APA Style

Stress Impact an Autistic Child.  (2006, June 6).  Retrieved July 7, 2020, from

MLA Format

"Stress Impact an Autistic Child."  6 June 2006.  Web.  7 July 2020. <>.

Chicago Style

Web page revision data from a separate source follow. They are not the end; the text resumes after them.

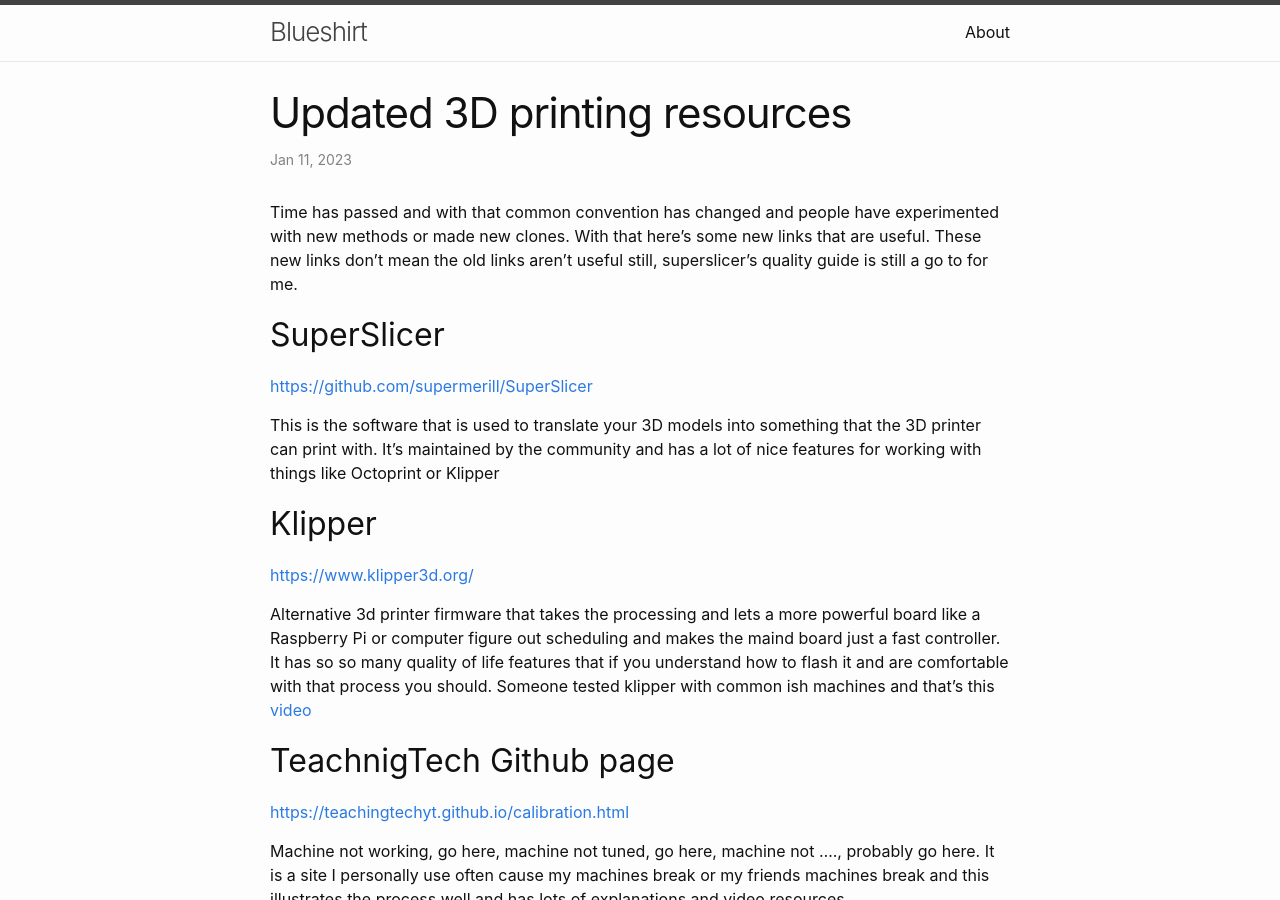
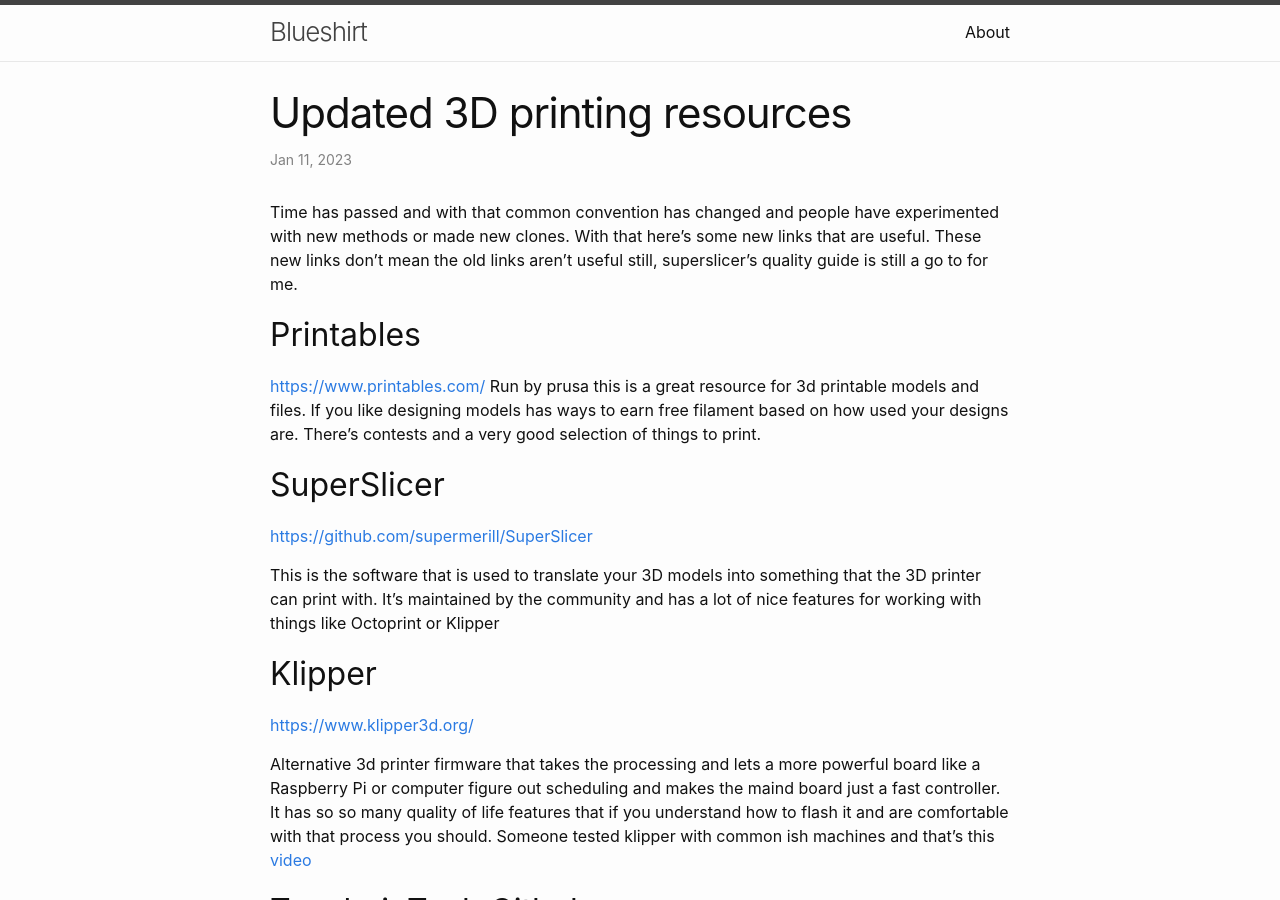
Before and after one commit to blueshirt-dev/blueshirt-dev.github.io, a Jekyll site: the page built from _posts/2023-01-11-updated-3D-printing-links.markdown, in a window 1280 px wide and 900 px high. Built offline with Jekyll 4.4.1, drawn with Linux system fonts in a browser that asks for light colours.

Commit message:
include printables in the links

```diff
--- a/_posts/2023-01-11-updated-3D-printing-links.markdown
+++ b/_posts/2023-01-11-updated-3D-printing-links.markdown
@@ -6,6 +6,10 @@
 ---
 
 Time has passed and with that common convention has changed and people have experimented with new methods or made new clones. With that here's some new links that are useful. These new links don't mean the old links aren't useful still, superslicer's quality guide is still a go to for me.
+
+## Printables
+[https://www.printables.com/](https://www.printables.com/)
+Run by prusa this is a great resource for 3d printable models and files. If you like designing models has ways to earn free filament based on how used your designs are. There's contests and a very good selection of things to print.
 
 ## SuperSlicer
 [https://github.com/supermerill/SuperSlicer](https://github.com/supermerill/SuperSlicer)
```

"Stress Impact an Autistic Child."  June 6, 2006.  Accessed July 7, 2020.